* [Exercise] Check each line below for the word "height", and copy those that have it.
◇ ◇ ◇ ◇ ◇
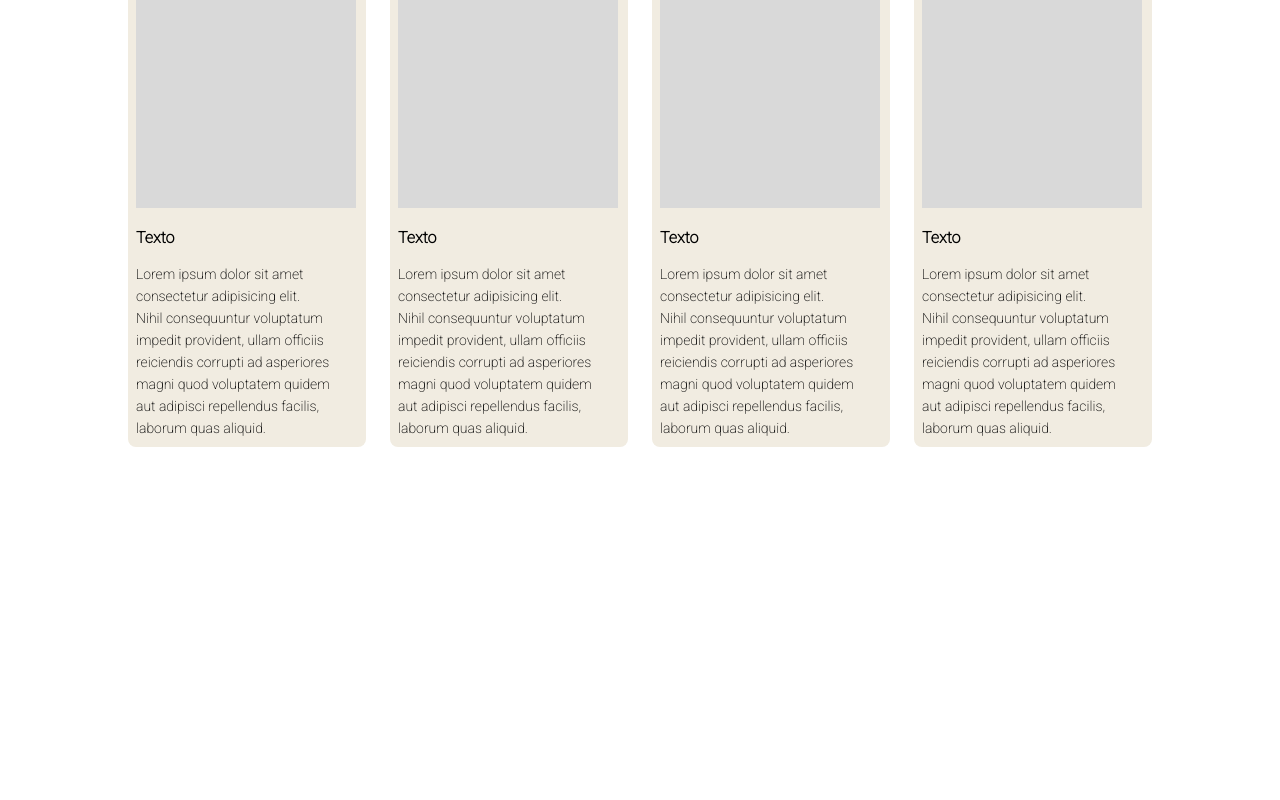
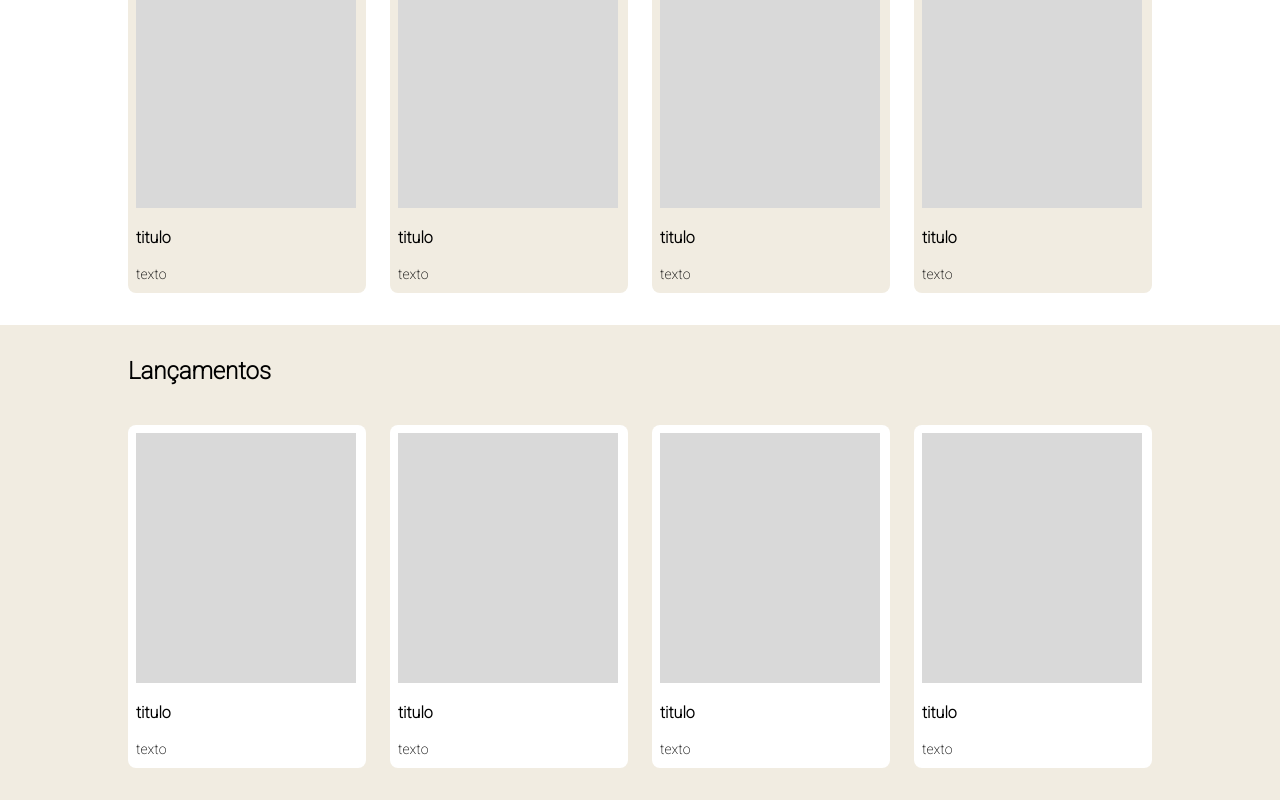
Before and after one commit to andrademachado/prototipo_site, a React (Vite) app: page / in a window 1280 px wide. Shown: the part 861-1661 px from the top of the page. Before the commit the page ends 1340 px from the top, so only its background shows below. Built offline with nearby package versions, Linux system fonts and the light colour scheme; a web font is replaced by a local one.

Commit message:
Desenvolvimento das seções com background

```diff
--- a/src/App.tsx
+++ b/src/App.tsx
@@ -3,7 +3,7 @@ import { createBrowserRouter, RouterProvider } from 'react-router-dom'
 import Banner from "./components/Banner"
 import Header from "./components/Header"
 import { GlobalCss } from "./styles"
-import ProductsLists from './components/ProductsLists/indx'
+import ProductsLists from './components/ProductsLists'
 
 const rotas = createBrowserRouter([
   {
@@ -11,7 +11,9 @@ const rotas = createBrowserRouter([
     element:(
       <>
         <Banner />
-        <ProductsLists title={'Promoções'} background={'beige'} />
+        <ProductsLists title={'Promoções'} background={'branco'} />
+        <ProductsLists title={'Lançamentos'} background={'beige'} />
+
       </>
     )
   }
--- a/src/components/Product/index.tsx
+++ b/src/components/Product/index.tsx
@@ -1,15 +1,16 @@
-import imgTeste from '../../assets/images/imgTeste2.png'
 import { Card, Descricao, Titulo } from './style'
 
-const Product = () => (
+type Props = {
+    title:string;
+    description:string;
+    image:string
+}
+
+const Product = ({title, description, image}:Props) => (
 <Card>
-        <img src={imgTeste} width={220} height={250}/>
-        <Titulo >Texto</Titulo >
-        <Descricao>Lorem ipsum dolor sit amet consectetur adipisicing elit. <br />
-            Nihil consequuntur voluptatum impedit provident, ullam officiis <br />
-            reiciendis corrupti ad asperiores magni quod voluptatem quidem<br />
-            aut adipisci repellendus facilis, laborum quas aliquid.
-        </Descricao>
+        <img src={image} width={220} height={250} alt={title}/>
+        <Titulo >{title}</Titulo >
+        <Descricao>{description}</Descricao>
 </Card>
 
 )
--- a/src/components/Product/style.ts
+++ b/src/components/Product/style.ts
@@ -5,8 +5,8 @@ export const Card = styled.div`
     background-color : ${cores.bege};
     border-radius: 8px;
     padding: 8px;
+    position: relative;
 `
-
 export const Titulo = styled.h3`
     font-weight: bold;
     font-size: 16px;
@@ -14,7 +14,6 @@ export const Titulo = styled.h3`
     margin-top: 16px;
     margin-bottom: 8px;
 `
-
 export const Descricao = styled.p`
     font-size: 14px;
     line-height: 22px;
--- /dev/null
+++ b/src/components/ProductsLists/index.tsx
@@ -0,0 +1,26 @@
+import Product from "../Product"
+import { Container, List } from './styles'
+import imgTeste from '../../assets/images/imgTeste2.png'
+
+export type Props ={
+    title: string
+    background: 'beige' | 'branco'
+}
+
+const ProductsLists = ({ background, title}: Props) => (
+    <>
+        <Container background={background}>
+        <div className="container">
+        <h2>{title}</h2>
+        <List >
+            <Product title="titulo" description="texto" image={imgTeste}/>
+            <Product title="titulo" description="texto" image={imgTeste} />
+            <Product title="titulo" description="texto" image={imgTeste} />
+            <Product title="titulo" description="texto" image={imgTeste} />
+        </List >
+        </div>
+        </Container>
+    </>
+)
+
+export default ProductsLists
--- a/src/components/ProductsLists/indx.tsx
+++ /dev/null
@@ -1,25 +0,0 @@
-import Product from "../Product"
-import { Container, List } from './styles'
-
-type Props ={
-    title: string
-    background: 'beige' | 'gray'
-}
-
-const ProductsLists = ({ background, title}: Props) => (
-    <>
-        <Container>
-        <div className="container">
-        <h2>{title}</h2>
-        <List >
-            <Product />
-            <Product />
-            <Product />
-            <Product />
-        </List >
-        </div>
-        </Container>
-    </>
-)
-
-export default ProductsLists
--- a/src/components/ProductsLists/styles.ts
+++ b/src/components/ProductsLists/styles.ts
@@ -1,7 +1,19 @@
 import styled from "styled-components";
 
-export const Container = styled.section`
+import type { Props } from '.'
+import { cores } from '../../styles'
+import { Card } from "../Product/style";
+
+export const Container = styled.section<Omit<Props, 'title'>>`
     padding: 32px 0;
+    background-color: ${(props) =>
+    props.background === 'beige' ? cores.bege : cores.branco};
+
+    ${Card}{
+        background-color: ${(props) =>
+        props.background === 'beige' ? cores.branco : cores.bege};
+
+    }
 
 `
 export const List = styled.ul`
```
◇ ◇ ◇ ◇ ◇
* [Response for this exercise]
-        <img src={imgTeste} width={220} height={250}/>
+        <img src={image} width={220} height={250} alt={title}/>
     line-height: 22px;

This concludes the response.